‘Music and culture are important in people’s lives’ – how performers at Norway’s Førde Festival weathered the pandemic crisis
Launched in 2014, PhotoSparks is a weekly feature from YourStory, with photographs that celebrate the spirit of creativity and innovation. In the earlier 540 posts, we featured an art festival, cartoon gallery. world music festival, telecom expo, millets fair, climate change expo, wildlife conference, startup festival, Diwali rangoli, and jazz festival.
Norway’s annual Førde Festival of Traditional and World Music held a scaled-down live version this year due to pandemic restrictions. See Part I and Part II of our coverage, as well as earlier highlights from the 2016 edition.

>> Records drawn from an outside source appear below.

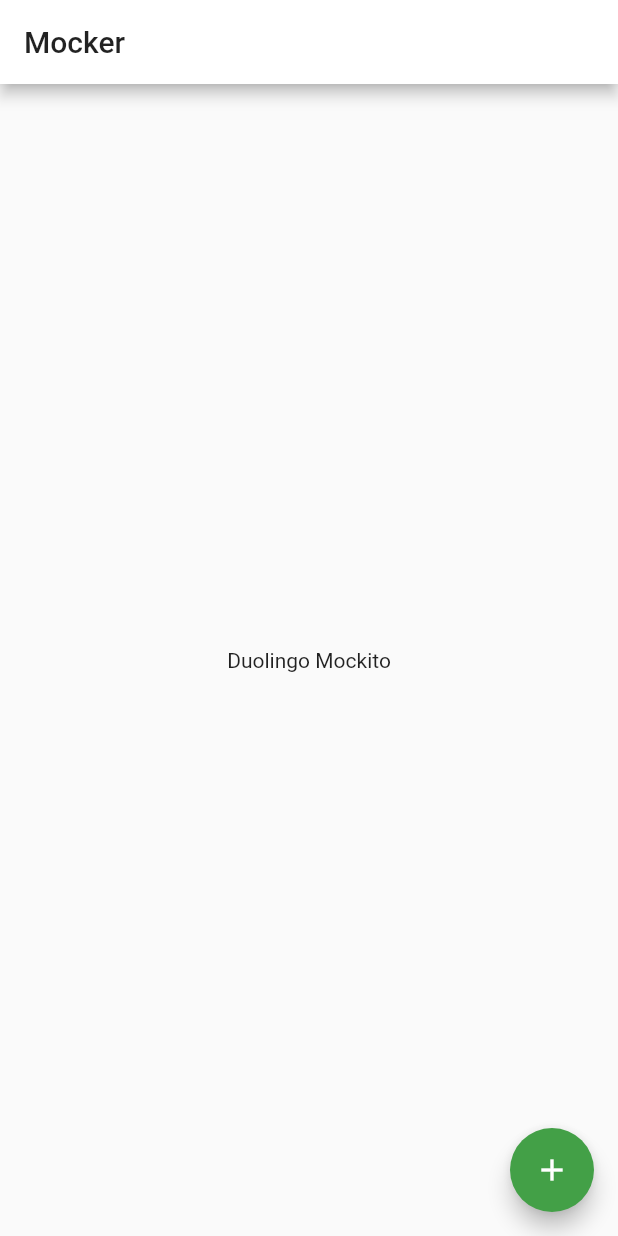
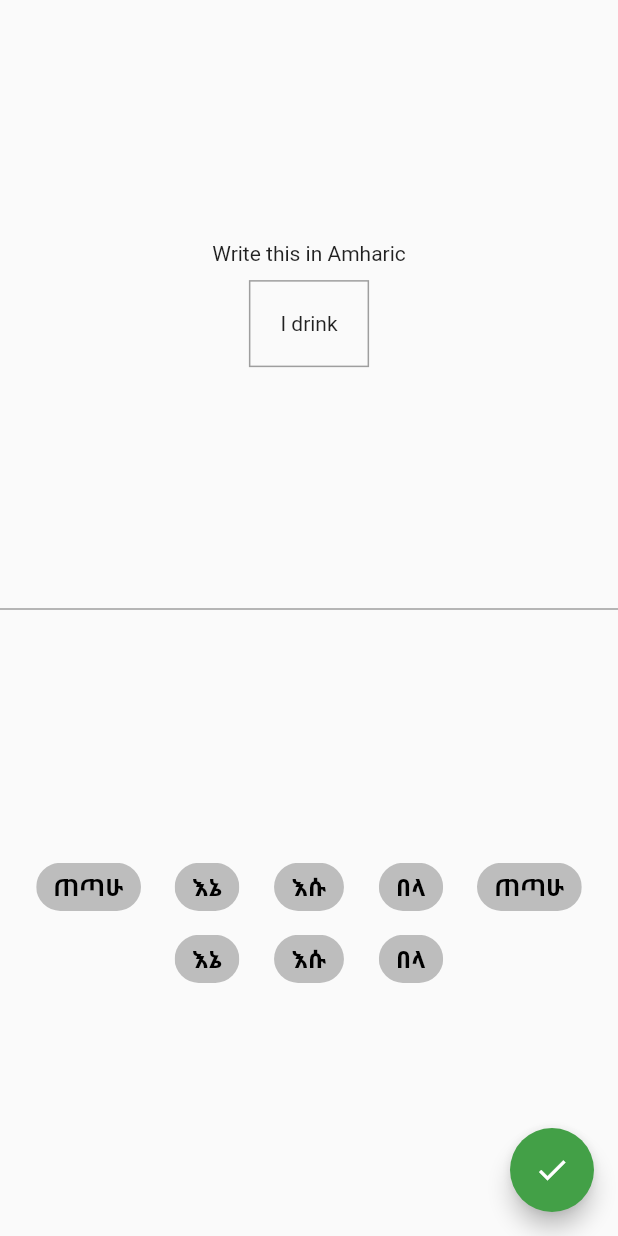
Before and after one commit to Besuf/lesan, a Flutter app: the screen it shows after launch, on a phone screen of 412 x 824 dp. Run offline on Flutter 3.47's test engine with Material 2 defaults, Android fonts, the light colour scheme and no system bars; Roboto replaces fonts that are missing (Georgia, Hind).

Commit message:
Language select, Word puzzle screen added

```diff
--- a/lib/main.dart
+++ b/lib/main.dart
@@ -1,5 +1,7 @@
 import 'package:flutter/material.dart';
 import 'package:lesan/screens/home_screen.dart';
+import 'package:lesan/screens/language_select.dart';
+import 'package:lesan/screens/word_puzzle_screen.dart';
 
 void main() => runApp(MyApp());
 
@@ -19,13 +21,21 @@
         // text styling for headlines, titles, bodies of text, and more.
         textTheme: TextTheme(
           headline: TextStyle(fontSize: 72.0, fontWeight: FontWeight.bold),
-          title: TextStyle(fontSize: 36.0,),
-          body1: TextStyle(fontSize: 14.0, fontFamily: 'Hind', color: Colors.black87),
+          title: TextStyle(
+            fontSize: 36.0,
+          ),
+          body1: TextStyle(fontSize: 14.0, color: Colors.black87),
+          body2: TextStyle(
+              fontSize: 16.0,
+              fontWeight: FontWeight.bold,
+              color: Colors.black87),
         ),
       ),
-      initialRoute: HomeScreen.routeName,
+      initialRoute: WordPuzzle.routeName,
       routes: {
-        HomeScreen.routeName: (_) => HomeScreen()
+        HomeScreen.routeName: (_) => HomeScreen(),
+        LanguageSelect.routeName: (_) => LanguageSelect(),
+        WordPuzzle.routeName: (_) => WordPuzzle(),
       },
     );
   }
--- /dev/null
+++ b/lib/screens/word_puzzle_screen.dart
@@ -0,0 +1,252 @@
+import 'package:flutter/foundation.dart';
+import 'package:flutter/material.dart';
+//import 'package:just_audio/just_audio.dart';
+
+class Puzzle {
+  String sourceText;
+  List<Word> wordChoices;
+  List<Word> correctSequence;
+
+  Puzzle({this.sourceText, this.wordChoices, this.correctSequence});
+}
+
+class Word {
+  String text;
+  bool selected = false;
+
+  Word(this.text);
+
+  @override
+  bool operator ==(other) => other is Word && other.text == text;
+
+  @override
+  int get hashCode => text.hashCode;
+}
+
+class WordPuzzle extends StatefulWidget {
+  static const routeName = 'work_puzzle';
+
+  @override
+  _WordPuzzleState createState() => _WordPuzzleState();
+}
+
+class WordChip extends StatelessWidget {
+  final Word _word;
+
+  WordChip(this._word);
+
+  @override
+  Widget build(BuildContext context) {
+    return Chip(
+      backgroundColor: _word.selected ? Colors.grey[600] : Colors.grey[400],
+      label: Text(
+        _word.text,
+        style: TextStyle(
+          color: _word.selected ? Colors.grey[600] : Colors.black,
+        ),
+      ),
+      shadowColor: Colors.black,
+    );
+  }
+}
+
+class _WordPuzzleState extends State<WordPuzzle> {
+  GlobalKey<ScaffoldState> _scaffoldKey = GlobalKey<ScaffoldState>();
+  int _currentIndex = 0;
+  bool _puzzleChecked = false;
+  final List<Puzzle> _puzzles = [
+    Puzzle(
+      sourceText: 'I drink',
+      wordChoices: [
+        Word('ጠጣሁ'),
+        Word('እኔ'),
+        Word('እሱ'),
+        Word('በላ'),
+        Word('ጠጣሁ'),
+        Word('እኔ'),
+        Word('እሱ'),
+        Word('በላ')
+      ],
+      correctSequence: [Word('እኔ'), Word('ጠጣሁ')],
+    ),
+    Puzzle(
+      sourceText: 'He ate',
+      wordChoices: [
+        Word('ጠጣሁ'),
+        Word('እኔ'),
+        Word('እሱ'),
+        Word('በላ'),
+        Word('ጠጣሁ'),
+        Word('እኔ'),
+        Word('እሱ'),
+        Word('በላ')
+      ],
+      correctSequence: [Word('እሱ'), Word('በላ')],
+    ),
+  ];
+  List<Word> _selectedWords = [];
+
+  void _selectWord(Word word) {
+    setState(() {
+      _selectedWords.add(word);
+      word.selected = true;
+    });
+  }
+
+  void _removeSelection(Word word) {
+    setState(() {
+      word.selected = false;
+      _selectedWords.remove(word);
+    });
+  }
+
+  void _checkAnswer() {
+    if (listEquals(_puzzles[_currentIndex].correctSequence, _selectedWords)) {
+      _scaffoldKey.currentState.showSnackBar(
+        SnackBar(
+          behavior: SnackBarBehavior.floating,
+          duration: Duration(seconds: 2),
+          content: Text(
+            'Correct!',
+            style: TextStyle(
+              color: Colors.black38,
+              fontSize: 20.0,
+            ),
+          ),
+          backgroundColor: Colors.greenAccent,
+        ),
+      );
+    } else {
+      _scaffoldKey.currentState.showSnackBar(
+        SnackBar(
+          behavior: SnackBarBehavior.floating,
+          duration: Duration(seconds: 2),
+          content: Text(
+            'Incorrect!',
+            style: TextStyle(
+              color: Colors.white,
+              fontSize: 20.0,
+            ),
+          ),
+          backgroundColor: Colors.redAccent,
+        ),
+      );
+    }
+    setState(() {
+      _puzzleChecked = true;
+    });
+  }
+
+  void _gotoNextPuzzle() {
+    if (_puzzles.length - 1 > _currentIndex) {
+      setState(() {
+        _puzzleChecked = false;
+        _currentIndex++;
+        _selectedWords = [];
+      });
+    } else {
+      _scaffoldKey.currentState.showSnackBar(
+        SnackBar(
+          behavior: SnackBarBehavior.floating,
+          duration: Duration(seconds: 2),
+          content: Text(
+            'Finished questions',
+            style: TextStyle(
+              color: Colors.white,
+              fontSize: 20.0,
+            ),
+          ),
+          backgroundColor: Colors.black12,
+        ),
+      );
+    }
+  }
+
+  Widget _renderSource() {
+    return Column(
+      children: <Widget>[
+        Text('Write this in Amharic'),
+        SizedBox(
+          height: 10.0,
+        ),
+        Container(
+          padding: EdgeInsets.all(20.0),
+          decoration: BoxDecoration(
+            border: Border.all(color: Colors.grey),
+          ),
+          child: Text(_puzzles[_currentIndex].sourceText),
+        ),
+      ],
+    );
+  }
+
+  Widget _renderChoice() {
+    return Container(
+      width: double.infinity,
+      decoration: BoxDecoration(
+        border: Border(
+          bottom: BorderSide(color: Colors.grey),
+        ),
+      ),
+      child: Wrap(
+        spacing: 10.0,
+        crossAxisAlignment: WrapCrossAlignment.start,
+        children: _selectedWords
+            .map(
+              (word) => GestureDetector(
+                onTap: () {
+                  _removeSelection(word);
+                },
+                child: Chip(
+                  label: Text(word.text),
+                ),
+              ),
+            )
+            .toList(),
+      ),
+    );
+  }
+
+  Widget _renderSelectionList() {
+    return Wrap(
+      alignment: WrapAlignment.center,
+      spacing: 20.0,
+      children: _puzzles[_currentIndex]
+          .wordChoices
+          .map(
+            (choice) => GestureDetector(
+              child: WordChip(choice),
+              onTap: () {
+                _selectWord(choice);
+              },
+            ),
+          )
+          .toList(),
+    );
+  }
+
+  @override
+  Widget build(BuildContext context) {
+    return Scaffold(
+      key: _scaffoldKey,
+      body: Column(
+        mainAxisAlignment: MainAxisAlignment.spaceEvenly,
+        children: <Widget>[
+          _renderSource(),
+          _renderChoice(),
+          _renderSelectionList()
+        ],
+      ),
+      floatingActionButton: FloatingActionButton(
+        onPressed: () {
+          if (_puzzleChecked) {
+            _gotoNextPuzzle();
+          } else {
+            _checkAnswer();
+          }
+        },
+        child: _puzzleChecked ? Icon(Icons.arrow_forward) : Icon(Icons.check),
+      ),
+    );
+  }
+}
--- a/pubspec.yaml
+++ b/pubspec.yaml
@@ -28,6 +28,9 @@
   flutter_test:
     sdk: flutter
   just_audio: ^0.1.3
+#  font_awesome_flutter: ^8.8.0
+  percent_indicator: ^2.1.1+1
+#  badges: ^1.1.1
 
 # For information on the generic Dart part of this file, see the
 # following page: https://dart.dev/tools/pub/pubspec
```
Also changed, not shown: lib/sample.dart (deleted, +0 -7 lines), lib/screens/language_select.dart (added, +54 -0 lines), pubspec.lock, 9 other files.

Before the pandemic, the festival used to feature around 80 acts across 30 venues, with 250 artistes from around the world. The performances drew 25-30,000 visitors each year.
The five-day festival is supported by grants from the National Arts Council, the region and the municipality. The festival was cancelled in 2020 due to the pandemic, and a limited local edition was held this year. Featured bands included Mambo Companeros, Camilla Granlien, Kajsa Balto, Ku Meelodi, Tindra, Riid, Kartellet, and Kvedarkvintetten.
“Music and culture are important in people’s lives. Our hope is that the festival will continue to present the best music to our music-loving audience and create magical meetings for musicians from all over the globe in Førde,” explains Torill Faleide, Festival Communication Manager, in a chat with YourStory.
Cross-cultural project RIID was one of the groups performing at the festival. It features Almir Meskovic (Bosnia and Herzegovina) on accordion, Daniel Lazar (Romania/Serbia) on violin, and Ingrid Jasmin Vogt (Norway) on vocals, with Bellali Austria (Mexico) as the dancer.
“We started working together during the first lockdown. Almir and Daniel had worked together for many years as a duo, ever since they met at the National Academy of Music in Oslo,” Ingrid Jasmin explains.
She herself had worked together with Bellali Austria for some time on different projects. “As we were all staying in our homes, with all concerts and events being cancelled, Bellali had the idea to make a video with the four of us, with the song Ederlezi,” Ingrid recalls.
“Daniel and Almir also got on board, all of us wanting to do something positive to lighten the spirit,” Ingrid enthuses. Realising they all had chemistry together, they decided to create the project RIID, which brings together Balkan and flamenco performance culture.
Ole Andre Farstad, leader of the band Meelodi, says he has been to India several times, and studied the sarod with Amit Bhattacharya and siddha veena from Siddhartha Banerjee. “I also played with metal band Abbath in the Bangalore Open Air Metal Festival in February 2019,” he jokes.
Meelodi members include Syrian singer Nawar Alnaddaf, percussionist Snorre Bjerck, jazz legend Per Jørgensen, and bassist Anders Bitustøyl.
“It was great to be on stage at the festival, and discuss the performance and theme in two different sessions during the festival. The audience in Førde is always great,” explains Sigurd Johan Heide, choreographer of dance troupe Kartellet (‘The Cartel’).
“When Førdefestivalen asked if we would perform at this year's festival, we asked many of our favourite Norwegian musicians if they could play with us. They all said yes,” recalls Sarah-Jane Summers, who earlier formed a duo with Juhani Silvola.
These invited musicians were primarily traditional artistes. “But there were some classical musicians and one of Norway's top Baroque viola players as well. So, we formed the group Sølvstrøk in order to play at Førdefestivalen 2021,” Sarah-Jane sums up.
Now, what have you done today to pause in your busy schedule and find new avenues for your creative core?
Forde Festival 2021
Kristin Sevaldsen - Busi Ncube
(All images by Førde Festivalen)